As one may suspect, Elles: Pompidou speaks from a potently French perspective on modernism, at least through the first several decades of work on display. The exhibition boasts a breadth of perspectives in later decades that is refreshingly international in scope. As a whole, the exhibition serves to flesh out a traditionally male dominated art-historical canon.
The Pompidou installation is nicely rounded out by Elles: SAM a floor below, which includes work from both the museum’s and local collections. Here, visitors can catch work by notables such as Lee Krasner, Helen Frankenthaler, Joan Mitchell, Georgia O’Keeffe, Yayoi Kusama, and local artist Victoria Haven.

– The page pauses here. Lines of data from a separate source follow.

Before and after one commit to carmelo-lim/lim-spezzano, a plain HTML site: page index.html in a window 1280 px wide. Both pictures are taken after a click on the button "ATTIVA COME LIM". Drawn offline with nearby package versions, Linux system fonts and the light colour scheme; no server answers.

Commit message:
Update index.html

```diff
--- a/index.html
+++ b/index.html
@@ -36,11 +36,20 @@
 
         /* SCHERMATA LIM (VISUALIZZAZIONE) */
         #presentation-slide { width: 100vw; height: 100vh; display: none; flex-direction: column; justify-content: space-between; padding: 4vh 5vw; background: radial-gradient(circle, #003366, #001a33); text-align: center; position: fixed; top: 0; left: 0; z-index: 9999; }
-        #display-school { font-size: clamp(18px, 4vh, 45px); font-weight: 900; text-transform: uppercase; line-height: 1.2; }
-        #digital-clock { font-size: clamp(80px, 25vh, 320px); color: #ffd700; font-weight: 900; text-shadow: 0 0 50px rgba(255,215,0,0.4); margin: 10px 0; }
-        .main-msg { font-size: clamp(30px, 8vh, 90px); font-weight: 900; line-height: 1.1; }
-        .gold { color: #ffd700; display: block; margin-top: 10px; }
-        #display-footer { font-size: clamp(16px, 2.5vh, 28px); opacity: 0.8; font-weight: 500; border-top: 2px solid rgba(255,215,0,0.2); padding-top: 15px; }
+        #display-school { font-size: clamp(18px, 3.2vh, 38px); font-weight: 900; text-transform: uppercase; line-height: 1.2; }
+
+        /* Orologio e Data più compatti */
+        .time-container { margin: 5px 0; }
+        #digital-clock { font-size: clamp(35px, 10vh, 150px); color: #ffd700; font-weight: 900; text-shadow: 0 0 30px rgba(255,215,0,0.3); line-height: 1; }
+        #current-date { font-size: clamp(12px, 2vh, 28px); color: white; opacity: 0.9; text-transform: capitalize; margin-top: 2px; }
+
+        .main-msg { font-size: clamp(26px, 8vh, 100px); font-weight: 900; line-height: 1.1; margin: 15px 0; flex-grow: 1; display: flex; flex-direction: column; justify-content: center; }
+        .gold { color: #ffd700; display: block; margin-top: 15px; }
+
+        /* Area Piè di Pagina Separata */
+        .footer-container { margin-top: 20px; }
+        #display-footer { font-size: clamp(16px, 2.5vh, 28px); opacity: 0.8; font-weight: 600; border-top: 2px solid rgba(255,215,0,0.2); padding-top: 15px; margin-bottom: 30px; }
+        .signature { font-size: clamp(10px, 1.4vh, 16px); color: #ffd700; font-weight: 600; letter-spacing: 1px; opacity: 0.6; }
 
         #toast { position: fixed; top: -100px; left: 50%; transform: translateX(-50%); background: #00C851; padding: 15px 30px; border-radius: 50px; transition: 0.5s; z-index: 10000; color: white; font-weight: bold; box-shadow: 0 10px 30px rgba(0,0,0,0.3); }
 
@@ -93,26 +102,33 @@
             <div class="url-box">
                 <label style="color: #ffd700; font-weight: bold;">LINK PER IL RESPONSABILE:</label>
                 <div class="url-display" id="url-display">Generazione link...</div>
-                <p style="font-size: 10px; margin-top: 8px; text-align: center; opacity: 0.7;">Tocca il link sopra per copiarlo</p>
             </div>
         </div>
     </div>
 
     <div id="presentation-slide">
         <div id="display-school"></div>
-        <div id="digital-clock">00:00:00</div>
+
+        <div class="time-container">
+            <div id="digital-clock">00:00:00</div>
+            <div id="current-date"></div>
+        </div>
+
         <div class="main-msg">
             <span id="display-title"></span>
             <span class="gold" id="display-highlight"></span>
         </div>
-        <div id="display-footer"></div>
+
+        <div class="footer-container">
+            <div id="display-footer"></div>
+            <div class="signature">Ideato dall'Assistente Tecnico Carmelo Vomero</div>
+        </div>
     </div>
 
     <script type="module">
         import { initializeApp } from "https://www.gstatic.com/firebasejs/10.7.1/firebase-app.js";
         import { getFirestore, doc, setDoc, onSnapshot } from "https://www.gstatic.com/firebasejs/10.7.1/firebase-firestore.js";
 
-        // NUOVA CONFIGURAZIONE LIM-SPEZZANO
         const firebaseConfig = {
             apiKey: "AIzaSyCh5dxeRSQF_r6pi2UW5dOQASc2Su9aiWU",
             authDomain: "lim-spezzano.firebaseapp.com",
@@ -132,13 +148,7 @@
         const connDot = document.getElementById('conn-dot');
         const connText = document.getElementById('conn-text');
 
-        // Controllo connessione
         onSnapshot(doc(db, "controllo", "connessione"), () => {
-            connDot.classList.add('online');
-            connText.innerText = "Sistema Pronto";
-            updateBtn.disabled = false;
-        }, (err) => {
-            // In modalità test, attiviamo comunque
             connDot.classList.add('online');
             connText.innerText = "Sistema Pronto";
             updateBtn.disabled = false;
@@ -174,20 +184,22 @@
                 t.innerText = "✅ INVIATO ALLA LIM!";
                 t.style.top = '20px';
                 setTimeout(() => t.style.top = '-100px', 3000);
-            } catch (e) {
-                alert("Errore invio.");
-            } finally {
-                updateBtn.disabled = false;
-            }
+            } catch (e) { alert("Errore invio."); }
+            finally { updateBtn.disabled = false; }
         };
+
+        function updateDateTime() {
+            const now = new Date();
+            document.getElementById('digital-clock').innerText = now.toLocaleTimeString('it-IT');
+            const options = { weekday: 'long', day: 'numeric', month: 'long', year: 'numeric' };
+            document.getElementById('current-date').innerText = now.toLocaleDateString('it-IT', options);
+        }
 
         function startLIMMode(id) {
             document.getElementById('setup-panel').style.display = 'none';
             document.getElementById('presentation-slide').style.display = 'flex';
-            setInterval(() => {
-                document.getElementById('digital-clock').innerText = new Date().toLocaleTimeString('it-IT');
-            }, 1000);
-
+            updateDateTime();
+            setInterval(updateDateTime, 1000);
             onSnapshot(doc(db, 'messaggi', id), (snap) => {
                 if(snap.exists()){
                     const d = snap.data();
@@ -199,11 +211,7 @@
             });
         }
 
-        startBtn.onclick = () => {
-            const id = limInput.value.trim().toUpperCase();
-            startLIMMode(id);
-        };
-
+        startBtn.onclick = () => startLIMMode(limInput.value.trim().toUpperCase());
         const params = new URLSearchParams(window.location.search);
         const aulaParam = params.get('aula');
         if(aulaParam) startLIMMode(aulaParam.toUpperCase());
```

Elles: Pompidou progresses roughly chronologically, but is also arranged thematically by gallery. Each thematic “hub” has the potential to spawn an interesting exhibition apart and in and of itself. Herein lies difficulty as well: walking through the exhibition can at times be an overwhelming and fragmentary experience–one certainly not aided by sound bleed and a staggering number of TV monitors. Processing such a vast array of material as a viewer may be easiest if the show is approached as a series of smaller exhibitions or units of works in conversation with one another. Here are some gems one may encounter on a journey through the exhibition:
A kaleidoscopic and opulent mature work by Sonia Delaunay. A teeny tiny Frida Kahlo self-portrait. Yes, it is small, but it packs a visual punch. Catch it shimmering at the end of a series of black and white surrealist photographs. In “Eccentric Abstraction,” Louise Bourgeois’ phallic marble forms quietly sprout like fungi, flanked by Marie-Ange Guileminot’s hands doting tenderly on flesh colored anthropomorphic “dolls” of ambiguous gender. Shapes take form and recede like figures in a mist within a luminous triptych by Geneviève Asse.
A giant sisal and hemp hulking form by Magdalena Abakanowicz twirls slowly in the center of the “Genital Panic” gallery–at first it appears to be a crouching creature. Look a bit longer, and you’ll discover its true identity. Niki de Saint-Phalle’s awe inspiring crucified Madonna surveys the room from a high vantage point, flung on her back against the gallery wall and sprouting carnival toys and flowers from her revealed chest.
Approaching the exhibition’s curtained off video galleries, look to the right and see Atsuko Tanaka’s light bulb dress; a beautiful yet latently threatening mass of wires and cheerily colored bulbs. On screen, Andrea Fraser rails against the museum institution from behind the veneer of a Philadelphia Art Museum docent. Hannah Wilke performs a subversive striptease opposite Carolee Schneemann who frantically applys collage elements to her own skin. Enter: Mona Hatoum. Yes, really ENTER Mona Hatoum–the artist filmed her body from the inside out, and viewers are invited inside a video containing tube to participate as “foreign bodies.”
Yes, if the Elles: Pompidou exhibition were to be looked at purely as an art historical survey, there may be some tiny chronological gaps. Yes, there may be some big, and mostly American, names missing (Judy Chicago, Kiki Smith, Kara Walker, Bridget Riley, to name several, are nowhere to be found in the Pompidou show). This should not be dwelled upon as the exhibition’s lack–rather, this more aptly illustrates the collecting habits of the Centre Pompidou. The point is that women were there, and their work was, and is, the big leagues. A rarity for Seattle to host such a talked about international show (and one not originally intended for travel), this exhibition from the Centre Pompidou is not to be missed.